Are you making travel plans for 2019? Depending on the destination – especially if it’s in a developing country – your research probably shouldn’t stop at flights, accommodations, and attractions, say UConn Health physicians.
It would be wise to also look into the potential health risks specific to that area of the world, and plan accordingly. Those plans may include pre-trip counseling and immunization from medical experts who keep tabs on what’s going around overseas.
For example, transmission of the Zika virus, which can cause serious birth defects, is still being reported in many regions, including Mexico, the Caribbean, the Pacific Islands, South and Central America, and India.
A polio outbreak recently was reported in Niger, and the Democratic Republic of Congo has been dealing with an Ebola outbreak.
“Although these issues grab the headlines, other illnesses, including hepatitis A, malaria, typhoid, and diarrheal diseases are much more likely to affect the average traveler,” says Dr. Kevin Dieckhaus, infectious diseases physician who heads the International Traveler’s Medical Service at UConn Health. “These common issues are also are among the most preventable.”
Based on where you’re headed, your doctor can provide you with tips on avoiding common problems and vaccination against what you might encounter – such as typhoid, yellow fever, meningitis, Japanese encephalitis, or rabies – as well as send you with medications, such as pills for malaria prevention or antibiotics for diarrhea, to have on hand if needed.

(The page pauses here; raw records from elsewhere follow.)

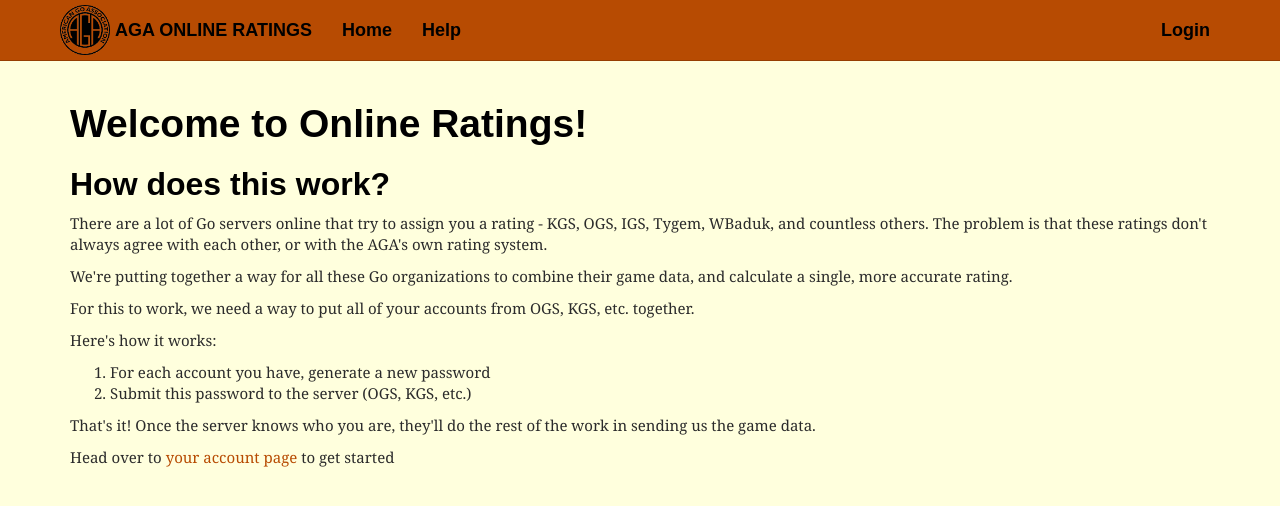
After one commit to usgo/online-ratings, a Flask app: template web/app/templates/help.html in a window 1280 px wide. The commit adds this page. Shown: the top 506 px of the page. Run offline with Flask 2, Linux system fonts and the light colour scheme; the template is opened without the code that fills it, so the values that code supplies are empty; parts of the project's set-up code (start-up, migrations or seed data) failed here and were passed over; some libraries are stand-ins or nearby versions; some web fonts are replaced.

Commit message:
Add a help page

```diff
--- a/web/app/templates/base.html
+++ b/web/app/templates/base.html
@@ -41,6 +41,7 @@
                     </ul>
                 </li>
                 {% endif %}
+                <li><a href={{url_for('ratings.help')}}>Help</a></li>
             </ul>
             <ul class="nav navbar-nav navbar-right">
             {% if current_user.is_authenticated() %}
--- /dev/null
+++ b/web/app/templates/help.html
@@ -0,0 +1,27 @@
+{% extends "base.html" %}
+
+{% block title %}Welcome!{% endblock %}
+
+{% block page_content %}
+
+<h1> Welcome to Online Ratings! </h1>
+
+<h2>How does this work? </h2>
+
+<p> There are a lot of Go servers online that try to assign you a rating - KGS, OGS, IGS, Tygem, WBaduk, and countless others. The problem is that these ratings don't always agree with each other, or with the AGA's own rating system.</p>
+
+<p> We're putting together a way for all these Go organizations to combine their game data, and calculate a single, more accurate rating.</p>
+
+<p> For this to work, we need a way to put all of your accounts from OGS, KGS, etc. together.</p>
+
+<p> Here's how it works:</p>
+<ol>
+    <li> For each account you have, generate a new password </li>
+    <li> Submit this password to the server (OGS, KGS, etc.) </li>
+</ol>
+
+<p> That's it! Once the server knows who you are, they'll do the rest of the work in sending us the game data. </p>
+
+<p> Head over to <a href="{{url_for('ratings.profile')}}"> your account page</a> to get started</p>
+
+{% endblock %}
--- a/web/app/views.py
+++ b/web/app/views.py
@@ -16,6 +16,10 @@ ratings = Blueprint("ratings", __name__)
 @ratings.route('/')
 def home():
     return render_template('index.html')
+
+@ratings.route('/help')
+def help():
+    return render_template('help.html')
 
 @ratings.route('/profile')
 @login_required
--- a/web/config.py
+++ b/web/config.py
@@ -14,6 +14,7 @@ class BaseConfiguration(object):
     SECURITY_PASSWORD_HASH = 'sha512_crypt'
     SECURITY_PASSWORD_SALT = os.environ.get('SECURITY_PASSWORD_SALT', 'defaultsalt')
     SECURITY_POST_LOGIN_VIEW = '/profile'
+    SECURITY_POST_REGISTER_VIEW = '/help'
     SECURITY_CHANGEABLE = True
     SECURITY_RECOVERABLE = True
     SECURITY_REGISTERABLE = True
```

Infectious diseases physicians are well-versed in travel health concerns and can provide the advice and medication necessary to give you and your family the best chance of staying healthy during your trip and coming home healthy.
“In addition to vaccinations and medications, we also can counsel on travel health insurance needs, access to medical care where you’re going, and even security advisories,” Dieckhaus says. “We provide both pre-travel consultations as well as evaluation of those who return with travel-related illness.”
Another resource for those who could be pregnant, plan to become parents, or are breastfeeding, is MotherToBaby (MTB), a service of the Organization of Teratology Information Specialists. The group MotherToBaby CT, located at UConn Health, is the Connecticut affiliate.
“If you are pregnant or are planning a pregnancy, contact MotherToBaby or review areas of concern for travel on the CDC website before you pay for airfare or hotel rooms,” says Ginger Nichols, a certified genetic counselor at MotherToBabyCT, which provides information on potential exposures to women who are nursing, pregnant, or are considering pregnancy.
The ideal time to meet with a medical expert is at least four to six weeks before your planned trip. Post-travel evaluations also can be helpful.